When the novel coronavirus prompted universities to switch from in-person to online classes last spring, both students and professors had to adopt a new workspace: the home. Tina Antill Keener—a researcher with the WVU School of Nursing—explored how that switch affected nursing students and faculty. She found that having a dedicated workspace in the home was tied to better quality of life and more resilience.

Four elected to WVU Foundation Board of Directors

Three West Virginia University alumni and a graduate of Concord University, all with successful careers in business, healthcare and human resources, were elected to the WVU Foundation Board of Directors at its annual meeting this month.

WVU celebrates May graduates during online commencement ceremony

From the mountains of West Virginia to cities and towns across the country and around the world, West Virginia University graduates and their families gathered around computers and other smart devices to attend Mountaineer Graduation Day on Saturday (May 16). The online experience, created due to social distancing restrictions associated with the COVID-19 pandemic, provided an opportunity for graduates to mark an important milestone and share familiar commencement traditions.

WVU to hold online commencement ceremonies Saturday

While West Virginia University’s 4,500-member Class of 2020 will graduate in various states and countries instead of Morgantown and in one ceremony instead of more than a dozen, graduates will be connected to each other and to Mountaineers around the world in WVU’s first virtual commencement ceremony.

Aromatherapy may reduce nurses’ stress, WVU researcher suggests

Anticipating and meeting patients’ needs can take an emotional toll on nurses, even without COVID-19 as an added stressor. A new study led by Marian Reven, a Ph.D. student in the WVU School of Nursing and a registered nurse with WVU Medicine, suggests aromatherapy may reduce nurses’ feelings of stress, anxiety and fatigue on the job.

Some older patients may struggle with telemedicine during COVID-19 pandemic, says WVU nurse practitioner

Telemedicine may make it easier for some patients to see a nurse or doctor while stay-at-home orders are in place, but that isn’t the case for everyone. Some older people may find the technology particularly challenging. Kimberly Wallace—a Ph.D. candidate in the WVU School of Nursing and nurse practitioner with the WVU Medicine Section of Nephrology—and colleagues are working to accommodate their needs.
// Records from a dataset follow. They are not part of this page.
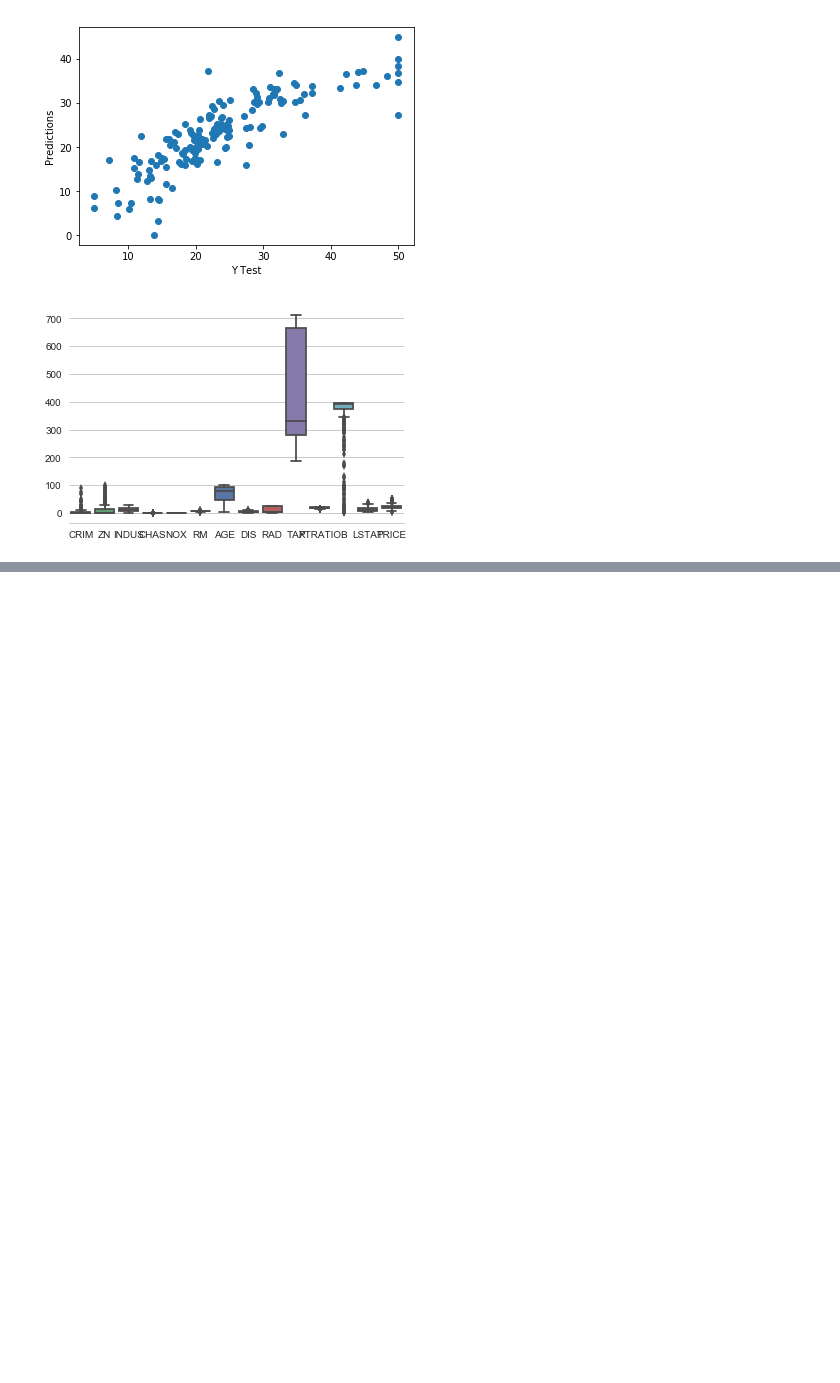
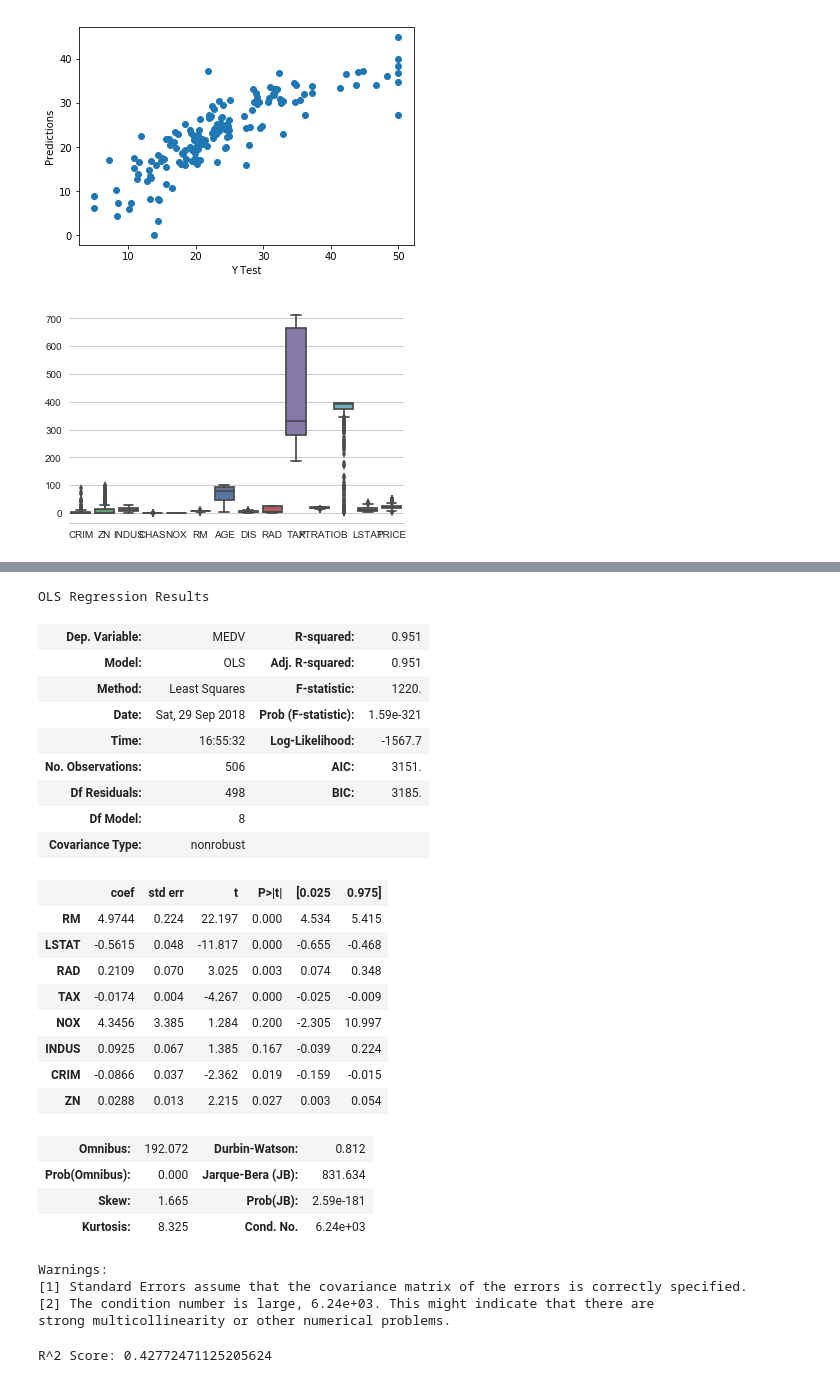
Before and after one commit to ZuluMartin/Study3, a Jupyter notebook: linreg.ipynb, the cells around one changed output, grey strips where cells are left out. Drawn from its saved outputs; the diff is of its cells as text; code cells hidden in the pictures; blank space fills up the shorter version.

```diff
--- a/linreg.ipynb
+++ b/linreg.ipynb
@@ -227,0 +248,43 @@ sns.despine(left=True)
+# %%
+# Set up our new statsmodel.formula handling model
+import statsmodels.formula.api as smf
+
+# You can easily swap these out to test multiple versions/different formulas
+formulas = {
+    "case1": "MEDV ~ RM + LSTAT + RAD + TAX + NOX + INDUS + CRIM + ZN - 1", # - 1 = remove intercept
+    "case2": "MEDV ~ NOX + RM",
+    "case3": "MEDV ~ RAD + TAX"
+}
+
+model = smf.ols(formula=formulas['case1'], data=df)
+result = model.fit()
+
+result.summary()
+# %% [output]
+OLS Regression Results
+| Dep. Variable: | MEDV | R-squared: | 0.951 |
+| Model: | OLS | Adj. R-squared: | 0.951 |
+| Method: | Least Squares | F-statistic: | 1220. |
+| Date: | Sat, 29 Sep 2018 | Prob (F-statistic): | 1.59e-321 |
+| Time: | 16:55:32 | Log-Likelihood: | -1567.7 |
+| No. Observations: | 506 | AIC: | 3151. |
+| Df Residuals: | 498 | BIC: | 3185. |
+| Df Model: | 8 |  |  |
+| Covariance Type: | nonrobust |  |  |
+|  | coef | std err | t | P>|t| | [0.025 | 0.975] |
+| RM | 4.9744 | 0.224 | 22.197 | 0.000 | 4.534 | 5.415 |
+| LSTAT | -0.5615 | 0.048 | -11.817 | 0.000 | -0.655 | -0.468 |
+| RAD | 0.2109 | 0.070 | 3.025 | 0.003 | 0.074 | 0.348 |
+| TAX | -0.0174 | 0.004 | -4.267 | 0.000 | -0.025 | -0.009 |
+| NOX | 4.3456 | 3.385 | 1.284 | 0.200 | -2.305 | 10.997 |
+| INDUS | 0.0925 | 0.067 | 1.385 | 0.167 | -0.039 | 0.224 |
+| CRIM | -0.0866 | 0.037 | -2.362 | 0.019 | -0.159 | -0.015 |
+| ZN | 0.0288 | 0.013 | 2.215 | 0.027 | 0.003 | 0.054 |
+| Omnibus: | 192.072 | Durbin-Watson: | 0.812 |
+| Prob(Omnibus): | 0.000 | Jarque-Bera (JB): | 831.634 |
+| Skew: | 1.665 | Prob(JB): | 2.59e-181 |
+| Kurtosis: | 8.325 | Cond. No. | 6.24e+03 |
+Warnings:
+[1] Standard Errors assume that the covariance matrix of the errors is correctly specified.
+[2] The condition number is large, 6.24e+03. This might indicate that there are
+strong multicollinearity or other numerical problems.
@@ -227,0 +304,13 @@ sns.despine(left=True)
+# %%
+from sklearn import metrics
+from sklearn.linear_model import LinearRegression
+
+# Rerun your model, iteratively changing your variables and train_size from the previous cell
+
+lm = LinearRegression()
+model = lm.fit(X_train, y_train)
+
+predictions = model.predict(X_test)
+print("R^2 Score: {}".format(metrics.r2_score(y_test, predictions)))
+# %% [output]
+R^2 Score: 0.42772471125205624
```
Also changed, not shown: parts of 4 cells of this notebook.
Women and men may cope differently with diabetes diagnoses, suggests new study

A new study from the WVU School of Nursing suggests women may be more likely than men to use negative coping styles when diagnosed with Type 2 diabetes. Coping style can impact lifestyle choices. Negative coping can lead to settling for high-calorie food or less exercise—both of which will diminish a person’s ability to live healthy with diabetes.